» **Task goal**
Locate each line of the material that contains "resume", then return it.

■ ■ ■

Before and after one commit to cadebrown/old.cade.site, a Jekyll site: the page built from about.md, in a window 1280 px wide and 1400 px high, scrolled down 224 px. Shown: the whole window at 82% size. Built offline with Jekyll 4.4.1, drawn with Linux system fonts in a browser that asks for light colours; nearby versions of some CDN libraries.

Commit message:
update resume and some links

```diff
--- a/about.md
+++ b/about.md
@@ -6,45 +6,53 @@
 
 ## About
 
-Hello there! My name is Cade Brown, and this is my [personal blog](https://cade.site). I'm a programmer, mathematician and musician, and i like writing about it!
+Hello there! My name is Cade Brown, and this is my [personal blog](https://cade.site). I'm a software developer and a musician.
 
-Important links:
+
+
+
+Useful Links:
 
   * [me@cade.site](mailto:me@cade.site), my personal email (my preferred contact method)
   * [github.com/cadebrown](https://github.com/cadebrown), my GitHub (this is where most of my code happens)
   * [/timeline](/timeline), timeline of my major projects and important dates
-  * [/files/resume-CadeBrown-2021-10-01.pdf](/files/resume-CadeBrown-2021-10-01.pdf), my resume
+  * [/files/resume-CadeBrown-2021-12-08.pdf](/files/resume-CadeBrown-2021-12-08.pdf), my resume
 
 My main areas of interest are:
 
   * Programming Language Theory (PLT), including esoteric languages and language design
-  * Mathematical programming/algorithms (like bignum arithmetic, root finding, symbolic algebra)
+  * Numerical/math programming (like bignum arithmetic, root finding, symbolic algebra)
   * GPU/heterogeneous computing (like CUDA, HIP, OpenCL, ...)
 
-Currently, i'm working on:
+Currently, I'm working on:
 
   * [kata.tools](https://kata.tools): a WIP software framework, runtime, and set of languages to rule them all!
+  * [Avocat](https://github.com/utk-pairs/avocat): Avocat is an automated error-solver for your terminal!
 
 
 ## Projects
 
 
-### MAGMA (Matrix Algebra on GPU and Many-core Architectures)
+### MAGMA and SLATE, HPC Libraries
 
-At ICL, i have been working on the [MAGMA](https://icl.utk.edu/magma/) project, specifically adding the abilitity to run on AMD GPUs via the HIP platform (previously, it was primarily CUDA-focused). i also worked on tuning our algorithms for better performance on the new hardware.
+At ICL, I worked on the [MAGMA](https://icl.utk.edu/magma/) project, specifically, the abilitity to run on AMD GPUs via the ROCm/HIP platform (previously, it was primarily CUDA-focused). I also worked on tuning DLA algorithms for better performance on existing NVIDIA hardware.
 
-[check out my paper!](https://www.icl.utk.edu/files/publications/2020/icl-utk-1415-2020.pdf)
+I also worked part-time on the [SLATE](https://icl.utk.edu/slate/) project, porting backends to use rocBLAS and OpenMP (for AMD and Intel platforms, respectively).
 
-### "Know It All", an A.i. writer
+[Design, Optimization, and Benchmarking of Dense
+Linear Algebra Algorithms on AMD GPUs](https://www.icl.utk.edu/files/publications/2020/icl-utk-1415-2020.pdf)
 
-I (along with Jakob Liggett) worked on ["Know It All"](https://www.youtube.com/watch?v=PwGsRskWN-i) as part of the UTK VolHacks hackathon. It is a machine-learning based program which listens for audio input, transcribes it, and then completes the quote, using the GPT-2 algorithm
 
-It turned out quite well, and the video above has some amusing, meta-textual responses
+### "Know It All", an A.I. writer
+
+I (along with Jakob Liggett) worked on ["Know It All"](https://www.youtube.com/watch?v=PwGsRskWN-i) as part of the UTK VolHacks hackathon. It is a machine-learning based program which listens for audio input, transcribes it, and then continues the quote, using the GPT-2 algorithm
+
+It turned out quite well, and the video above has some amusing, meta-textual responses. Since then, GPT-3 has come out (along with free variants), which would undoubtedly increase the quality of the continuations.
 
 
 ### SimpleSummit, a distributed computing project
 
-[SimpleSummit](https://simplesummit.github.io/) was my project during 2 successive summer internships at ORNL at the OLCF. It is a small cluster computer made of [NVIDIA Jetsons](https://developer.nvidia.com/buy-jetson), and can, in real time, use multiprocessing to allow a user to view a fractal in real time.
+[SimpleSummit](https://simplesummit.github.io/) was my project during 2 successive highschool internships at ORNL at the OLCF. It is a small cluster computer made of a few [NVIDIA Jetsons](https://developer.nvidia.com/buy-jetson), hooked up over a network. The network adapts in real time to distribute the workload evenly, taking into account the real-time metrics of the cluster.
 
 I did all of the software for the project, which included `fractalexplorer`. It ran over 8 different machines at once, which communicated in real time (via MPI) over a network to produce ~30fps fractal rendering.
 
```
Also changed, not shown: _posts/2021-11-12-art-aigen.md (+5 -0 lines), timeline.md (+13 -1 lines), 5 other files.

■ ■ ■

» **Exercise response**
update resume and some links
-  * [/files/resume-CadeBrown-2021-10-01.pdf](/files/resume-CadeBrown-2021-10-01.pdf), my resume
+  * [/files/resume-CadeBrown-2021-12-08.pdf](/files/resume-CadeBrown-2021-12-08.pdf), my resume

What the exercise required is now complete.